And in August I found an amazing house for $175,000. Casa Limonera it was called. Beautifully designed and fully furnished. I sent the link to Angie, like I always have in the past. Instead of the normal responses like "Yeah, that's nice" or "wow, I really like that." This time I got, "yeah, you should buy it."


"Take a couple days off from work, fly down and look at it. If you like it. Buy it. I'll pay for your flight if you pay for the place you stay."

She couldn't take the time off to come with, but she trusted me to make the decision.

So, we booked the flight and I found a house rental, Casa Koala, right across the street from the house we were interested in buying. I contacted Isaac again. Would he remember me after almost 2 years? I think he did, vaguely. And we were all set. I would arrive in mid-September, about five weeks from the time I first saw the house online. It was the quickest I could get out.

Maybe 2016 was finally starting to swing in our favor!

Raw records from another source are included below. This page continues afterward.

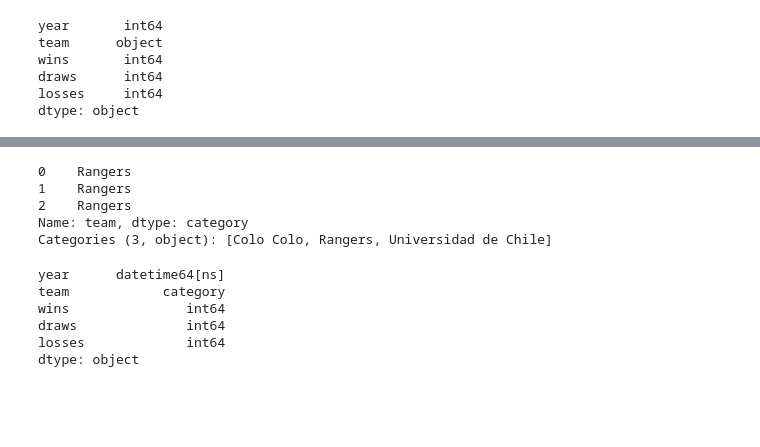
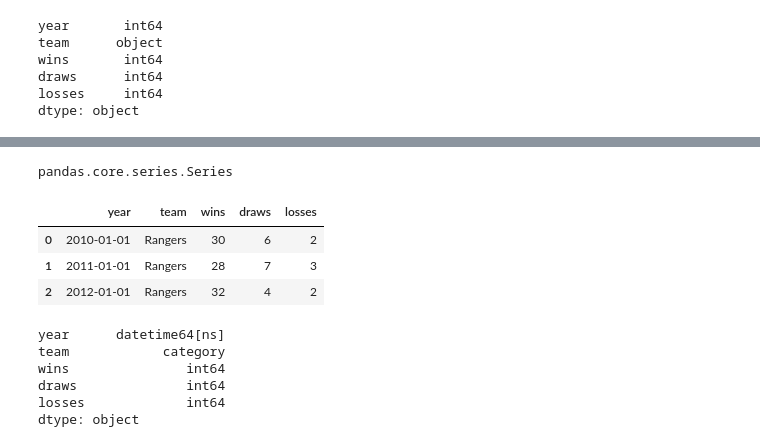
Before and after one commit to sherna90/analisis_algoritmos, a Jupyter notebook: 1.-intro_pandas.ipynb, the cells around one changed output, grey strips where cells are left out. Drawn from its saved outputs; the diff is of its cells as text; code cells hidden in the pictures; blank space fills up the shorter version.

```diff
--- a/1.-intro_pandas.ipynb
+++ b/1.-intro_pandas.ipynb
@@ -53,13 +53,16 @@ Categories (3, object): [Rangers, Colo Colo, Universidad de Chile]
+# %%
+type(df['team']=='Rangers')
+# %% [output]
+pandas.core.series.Series
 # %%
 df_talca=df[df['team']=='Rangers']
 # %%
-df_talca['team']
+df_talca
 # %% [output]
-0    Rangers
-1    Rangers
-2    Rangers
-Name: team, dtype: category
-Categories (3, object): [Colo Colo, Rangers, Universidad de Chile]
+|  | year | team | wins | draws | losses |
+| 0 | 2010-01-01 | Rangers | 30 | 6 | 2 |
+| 1 | 2011-01-01 | Rangers | 28 | 7 | 3 |
+| 2 | 2012-01-01 | Rangers | 32 | 4 | 2 |
 # %%
 df.dtypes
 # %% [output]
```
Also changed, not shown: parts of 15 cells of this notebook.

About two weeks before I was set to fly down, Isaac emailed me. Casa Limonera had sold. Then my dad had another seizure, and everything was in doubt. Maybe it was best to cancel.

Dad recovered pretty quickly from this latest seizure and Angie convinced me to go ahead and go. Make a list of places to see with Isaac and just get away for a bit.

I made a list and sent it to Isaac. It included renovated houses but also quite a few houses that were in need of renovation.

Part of my map with houses I was interested in.
Our feelings had slowly begun to shift over the years. Maybe buying something and working with an architect to have a house built to our specifications was going to be the best choice for us. It was worth a look, anyways.

So, now all I had to do was wait. Wait and hope that things wouldn't fall apart further.